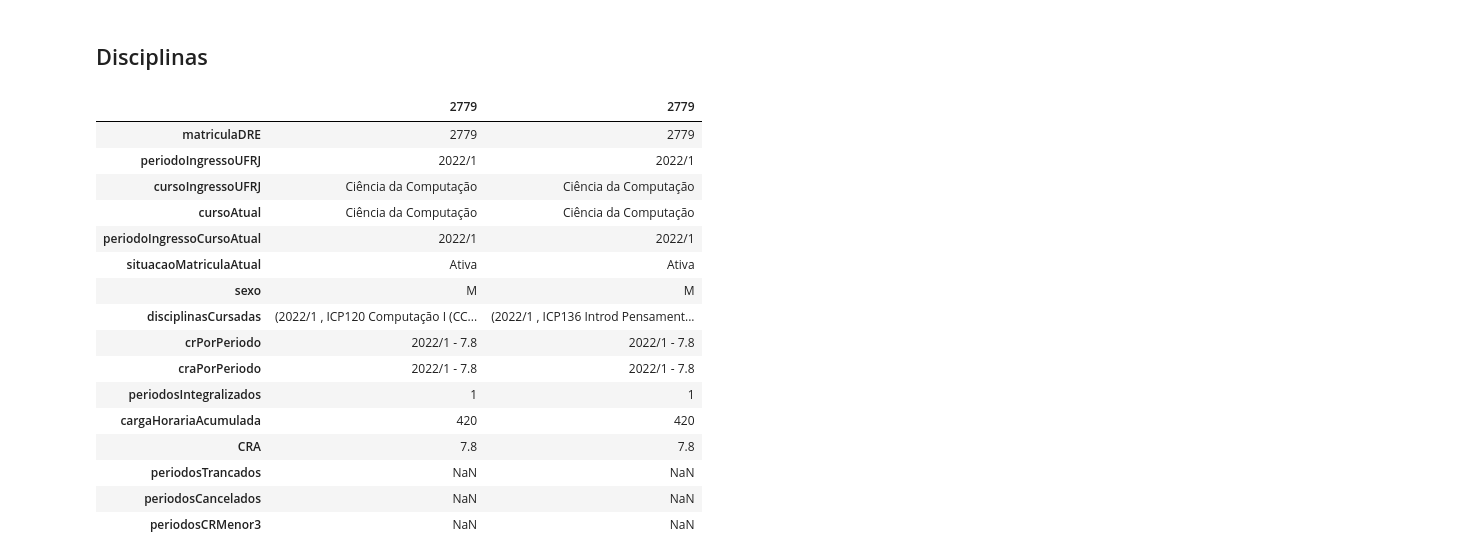
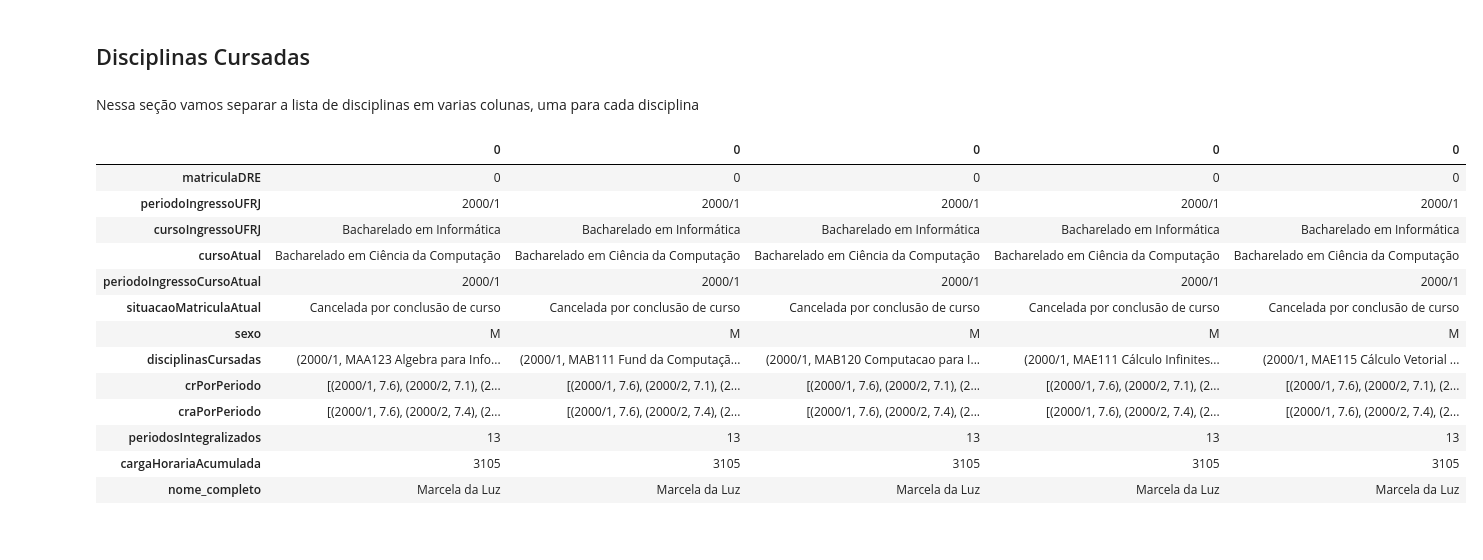
Before and after one commit to MarcosEduard0/Streamlit-TCC, a Jupyter notebook: marcos.ipynb, the cells around one changed output. Drawn from its saved outputs; the diff is of its cells as text; code cells hidden in the pictures.

```diff
--- a/marcos.ipynb
+++ b/marcos.ipynb
@@ -3,4 +8,11 @@ import pandas as pd
 # %%
 df = pd.read_excel('data/arquivo_anonimizado.xlsx')
 df.drop(['Unnamed: 0', 'reprovacoes'], axis=1, inplace=True)
+# %%
+faker = Faker('pt_BR')
+
+quantidade_de_nomes = df.shape[0]
+nomes_completos = [faker.name() for _ in range(quantidade_de_nomes)]
+
+df['nome_completo'] = nomes_completos
 # %%
@@ -75,2 +63,3 @@ df.iloc[1:3].T
 # %%
+df.drop(['CRA', 'periodosCRMenor3', 'periodosTrancados', 'periodosCancelados'], axis=1, inplace=True)
 df.dropna(subset=['disciplinasCursadas'], inplace=True)
@@ -78,0 +127,5 @@ df['disciplinasCursadas'] = df['disciplinasCursadas'].astype(str)
+# %%
+df['craPorPeriodo'] = df['craPorPeriodo'].astype(str)
+df['craPorPeriodo'] = df['craPorPeriodo'].apply(lambda x: [tuple(item.split(' - ')) for item in x.split('\n')])
+df_exploded = df.explode('craPorPeriodo')
+df_exploded.head(5).T
@@ -79,3 +185,5 @@ df['disciplinasCursadas'] = df['disciplinasCursadas'].astype(str)
 # %% [markdown]
-## Disciplinas
+## Disciplinas Cursadas
+# %% [markdown]
+Nessa seção vamos separar a lista de disciplinas em varias colunas, uma para cada disciplina
 # %%
@@ -83,21 +192,18 @@ df['disciplinasCursadas'] = df['disciplinasCursadas'].apply(lambda x: [tuple(ite
 # %%
 df_exploded = df.explode('disciplinasCursadas')
-df_exploded.iloc[-3:-1].T
+df_exploded.head(5).T
 # %% [output]
-|  | 2779 | 2779 |
-| matriculaDRE | 2779 | 2779 |
-| periodoIngressoUFRJ | 2022/1 | 2022/1 |
-| cursoIngressoUFRJ | Ciência da Computação | Ciência da Computação |
-| cursoAtual | Ciência da Computação | Ciência da Computação |
-| periodoIngressoCursoAtual | 2022/1 | 2022/1 |
-| situacaoMatriculaAtual | Ativa | Ativa |
-| sexo | M | M |
-| disciplinasCursadas | (2022/1 , ICP120 Computação I (CC... | (2022/1 , ICP136 Introd Pensament... |
-| crPorPeriodo | 2022/1 - 7.8 | 2022/1 - 7.8 |
-| craPorPeriodo | 2022/1 - 7.8 | 2022/1 - 7.8 |
-| periodosIntegralizados | 1 | 1 |
-| cargaHorariaAcumulada | 420 | 420 |
-| CRA | 7.8 | 7.8 |
-| periodosTrancados | NaN | NaN |
-| periodosCancelados | NaN | NaN |
-| periodosCRMenor3 | NaN | NaN |
+|  | 0 | 0 | 0 | 0 | 0 |
+| matriculaDRE | 0 | 0 | 0 | 0 | 0 |
+| periodoIngressoUFRJ | 2000/1 | 2000/1 | 2000/1 | 2000/1 | 2000/1 |
+| cursoIngressoUFRJ | Bacharelado em Informática | Bacharelado em Informática | Bacharelado em Informática | Bacharelado em Informática | Bacharelado em Informática |
+| cursoAtual | Bacharelado em Ciência da Computação | Bacharelado em Ciência da Computação | Bacharelado em Ciência da Computação | Bacharelado em Ciência da Computação | Bacharelado em Ciência da Computação |
+| periodoIngressoCursoAtual | 2000/1 | 2000/1 | 2000/1 | 2000/1 | 2000/1 |
+| situacaoMatriculaAtual | Cancelada por conclusão de curso | Cancelada por conclusão de curso | Cancelada por conclusão de curso | Cancelada por conclusão de curso | Cancelada por conclusão de curso |
+| sexo | M | M | M | M | M |
+| disciplinasCursadas | (2000/1, MAA123 Algebra para Info... | (2000/1, MAB111 Fund da Computaçã... | (2000/1, MAB120 Computacao para I... | (2000/1, MAE111 Cálculo Infinites... | (2000/1, MAE115 Cálculo Vetorial ... |
+| crPorPeriodo | [(2000/1, 7.6), (2000/2, 7.1), (2... | [(2000/1, 7.6), (2000/2, 7.1), (2... | [(2000/1, 7.6), (2000/2, 7.1), (2... | [(2000/1, 7.6), (2000/2, 7.1), (2... | [(2000/1, 7.6), (2000/2, 7.1), (2... |
+| craPorPeriodo | [(2000/1, 7.6), (2000/2, 7.4), (2... | [(2000/1, 7.6), (2000/2, 7.4), (2... | [(2000/1, 7.6), (2000/2, 7.4), (2... | [(2000/1, 7.6), (2000/2, 7.4), (2... | [(2000/1, 7.6), (2000/2, 7.4), (2... |
+| periodosIntegralizados | 13 | 13 | 13 | 13 | 13 |
+| cargaHorariaAcumulada | 3105 | 3105 | 3105 | 3105 | 3105 |
+| nome_completo | Marcela da Luz | Marcela da Luz | Marcela da Luz | Marcela da Luz | Marcela da Luz |
```
Also changed, not shown: parts of 47 cells of this notebook, 3 other files.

**Try it:** Drop every picture and repeat the rest of the entries exactly.

**Result of this task:**
Before and after one commit to MarcosEduard0/Streamlit-TCC, a Jupyter notebook: marcos.ipynb, the cells around one changed output. Drawn from its saved outputs; the diff is of its cells as text; code cells hidden in the pictures.

```diff
--- a/marcos.ipynb
+++ b/marcos.ipynb
@@ -3,4 +8,11 @@ import pandas as pd
 # %%
 df = pd.read_excel('data/arquivo_anonimizado.xlsx')
 df.drop(['Unnamed: 0', 'reprovacoes'], axis=1, inplace=True)
+# %%
+faker = Faker('pt_BR')
+
+quantidade_de_nomes = df.shape[0]
+nomes_completos = [faker.name() for _ in range(quantidade_de_nomes)]
+
+df['nome_completo'] = nomes_completos
 # %%
@@ -75,2 +63,3 @@ df.iloc[1:3].T
 # %%
+df.drop(['CRA', 'periodosCRMenor3', 'periodosTrancados', 'periodosCancelados'], axis=1, inplace=True)
 df.dropna(subset=['disciplinasCursadas'], inplace=True)
@@ -78,0 +127,5 @@ df['disciplinasCursadas'] = df['disciplinasCursadas'].astype(str)
+# %%
+df['craPorPeriodo'] = df['craPorPeriodo'].astype(str)
+df['craPorPeriodo'] = df['craPorPeriodo'].apply(lambda x: [tuple(item.split(' - ')) for item in x.split('\n')])
+df_exploded = df.explode('craPorPeriodo')
+df_exploded.head(5).T
@@ -79,3 +185,5 @@ df['disciplinasCursadas'] = df['disciplinasCursadas'].astype(str)
 # %% [markdown]
-## Disciplinas
+## Disciplinas Cursadas
+# %% [markdown]
+Nessa seção vamos separar a lista de disciplinas em varias colunas, uma para cada disciplina
 # %%
@@ -83,21 +192,18 @@ df['disciplinasCursadas'] = df['disciplinasCursadas'].apply(lambda x: [tuple(ite
 # %%
 df_exploded = df.explode('disciplinasCursadas')
-df_exploded.iloc[-3:-1].T
+df_exploded.head(5).T
 # %% [output]
-|  | 2779 | 2779 |
-| matriculaDRE | 2779 | 2779 |
-| periodoIngressoUFRJ | 2022/1 | 2022/1 |
-| cursoIngressoUFRJ | Ciência da Computação | Ciência da Computação |
-| cursoAtual | Ciência da Computação | Ciência da Computação |
-| periodoIngressoCursoAtual | 2022/1 | 2022/1 |
-| situacaoMatriculaAtual | Ativa | Ativa |
-| sexo | M | M |
-| disciplinasCursadas | (2022/1 , ICP120 Computação I (CC... | (2022/1 , ICP136 Introd Pensament... |
-| crPorPeriodo | 2022/1 - 7.8 | 2022/1 - 7.8 |
-| craPorPeriodo | 2022/1 - 7.8 | 2022/1 - 7.8 |
-| periodosIntegralizados | 1 | 1 |
-| cargaHorariaAcumulada | 420 | 420 |
-| CRA | 7.8 | 7.8 |
-| periodosTrancados | NaN | NaN |
-| periodosCancelados | NaN | NaN |
-| periodosCRMenor3 | NaN | NaN |
+|  | 0 | 0 | 0 | 0 | 0 |
+| matriculaDRE | 0 | 0 | 0 | 0 | 0 |
+| periodoIngressoUFRJ | 2000/1 | 2000/1 | 2000/1 | 2000/1 | 2000/1 |
+| cursoIngressoUFRJ | Bacharelado em Informática | Bacharelado em Informática | Bacharelado em Informática | Bacharelado em Informática | Bacharelado em Informática |
+| cursoAtual | Bacharelado em Ciência da Computação | Bacharelado em Ciência da Computação | Bacharelado em Ciência da Computação | Bacharelado em Ciência da Computação | Bacharelado em Ciência da Computação |
+| periodoIngressoCursoAtual | 2000/1 | 2000/1 | 2000/1 | 2000/1 | 2000/1 |
+| situacaoMatriculaAtual | Cancelada por conclusão de curso | Cancelada por conclusão de curso | Cancelada por conclusão de curso | Cancelada por conclusão de curso | Cancelada por conclusão de curso |
+| sexo | M | M | M | M | M |
+| disciplinasCursadas | (2000/1, MAA123 Algebra para Info... | (2000/1, MAB111 Fund da Computaçã... | (2000/1, MAB120 Computacao para I... | (2000/1, MAE111 Cálculo Infinites... | (2000/1, MAE115 Cálculo Vetorial ... |
+| crPorPeriodo | [(2000/1, 7.6), (2000/2, 7.1), (2... | [(2000/1, 7.6), (2000/2, 7.1), (2... | [(2000/1, 7.6), (2000/2, 7.1), (2... | [(2000/1, 7.6), (2000/2, 7.1), (2... | [(2000/1, 7.6), (2000/2, 7.1), (2... |
+| craPorPeriodo | [(2000/1, 7.6), (2000/2, 7.4), (2... | [(2000/1, 7.6), (2000/2, 7.4), (2... | [(2000/1, 7.6), (2000/2, 7.4), (2... | [(2000/1, 7.6), (2000/2, 7.4), (2... | [(2000/1, 7.6), (2000/2, 7.4), (2... |
+| periodosIntegralizados | 13 | 13 | 13 | 13 | 13 |
+| cargaHorariaAcumulada | 3105 | 3105 | 3105 | 3105 | 3105 |
+| nome_completo | Marcela da Luz | Marcela da Luz | Marcela da Luz | Marcela da Luz | Marcela da Luz |
```
Also changed, not shown: parts of 47 cells of this notebook, 3 other files.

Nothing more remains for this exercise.